I was encouraged last Tuesday to see some proposals for our chapter this May involving the new media and the media in general,

I hope we commit ourselves to it.

2 thoughts on “Passionist Media

  1. mystagogyfortheanawim

    Dear Fr. Victor…
    Perhaps this topic is one to linger with for a few postings as I deeply regard your insights about it.

    I have found the ministry of your prayer books to be so thoughtfully prepared that I sought out your internet space, just to witness your use of the New Media as it is called, as you personally transition from the printed text and hand held format of a book.

    My own relationship to the New Media is rather simplistic. And I worry that my postings here often forget that they are not private… nor are they a conversation… I would describe my postings as more a Responsorial Psalm from the heart… to your postings.

    I do not aspire to such a big voice as the internet. Though I have numerous blogs I have set them all to private (took a bit to find out how to do that). I was utterly shocked to find that people had visited the sites before I could sort out how to privatize them. They are just course unpolished stones. Rough sketches. More distraction than content…

    It is only the digital format that has appeal over the handwritten journal. The digital format allows me to construct interrelated journals. To connect journals on one topic to another related topic.
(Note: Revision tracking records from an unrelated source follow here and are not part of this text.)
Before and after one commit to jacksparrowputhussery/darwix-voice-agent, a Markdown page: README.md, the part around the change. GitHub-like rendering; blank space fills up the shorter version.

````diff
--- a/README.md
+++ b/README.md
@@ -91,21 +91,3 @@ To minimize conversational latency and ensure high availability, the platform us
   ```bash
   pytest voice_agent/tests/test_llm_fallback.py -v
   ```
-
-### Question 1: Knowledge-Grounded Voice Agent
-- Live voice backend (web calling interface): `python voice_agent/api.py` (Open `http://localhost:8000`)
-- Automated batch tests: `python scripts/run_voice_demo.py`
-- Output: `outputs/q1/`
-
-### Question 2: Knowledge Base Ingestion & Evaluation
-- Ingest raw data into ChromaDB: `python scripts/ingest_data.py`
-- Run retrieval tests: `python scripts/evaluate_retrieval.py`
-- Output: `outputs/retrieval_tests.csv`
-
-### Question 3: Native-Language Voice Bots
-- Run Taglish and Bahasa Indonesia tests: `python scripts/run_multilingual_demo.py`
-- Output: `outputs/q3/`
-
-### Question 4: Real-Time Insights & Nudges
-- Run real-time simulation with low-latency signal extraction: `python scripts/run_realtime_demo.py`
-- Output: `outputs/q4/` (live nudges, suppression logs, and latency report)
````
That is something I was doing on paper and invariably, I’d lose a thread. And if I ever figure out links! I can share the lectio that bore fruit in my heart.

    Now the internet have renamed journals — blogs. And WordPress and such assures that these blogs will be accessible to future generations. Set to private, I can later on invite those wiser than I to review them. If they are something that future generations may find some small merit in then they are left for them in a format that is more accessible. If not… delete is just a click away.

    The appeal of The New Media allows for what is called Mind Mapping which shows the cross pollination of ideas and sources. And I include a link here to show how this Mind Mapping principle is being applied to Bible Study..
    http://www.bibleglo.com/
    This was just released Oct. 15th… amazing.

    I also include a link to another Bible Study site that isn’t as complex and elegant but is burdened by the issue of Copyright Protection. The first link is to the site as it breaks open the Beatitudes http://bibleseo.com/matthew/beatitudes-blessed-poor-spirit-8-part-series/
    And this second link… speaks to the struggles that they are facing over infringement on their copyrights http://www.biblecentreinfo.com/

    I have used Mystagogy for the Anawim as a reminder to myself and to others of the poor who do not have the price of admission to the New Media… and my journals/blogs/and postings under various usernames are simply the record of my own struggle to live on a daily basis… a Mystagogy for the Anawim that is unfolding as a Prayer of The Heart. A Mystagogy of such simplicity that the price has already been paid through the Life, Death and Resurrection of Jesus Christ.

    No electricity, computers or computer skills required…

    Amen

    Like

  2. vhoagland Post author

    I liked the examples you suggested and hope to work towards what they suggest. We have to “learn by doing,” even if our doing is imperfect, “unpolished stones” as you say.

    The scriptures and the liturgy that derive from them must be broken down, as you also say, for the littles ones, who are also us, passing on what we struggle to understand ourselves.

    Like

Leave a Reply

Fill in your details below or click an icon to log in:

WordPress.com Logo

You are commenting using your WordPress.com account. Log Out /  Change )

Google photo

You are commenting using your Google account. Log Out /  Change )

Twitter picture

You are commenting using your Twitter account. Log Out /  Change )

Facebook photo

You are commenting using your Facebook account. Log Out /  Change )

Connecting to %s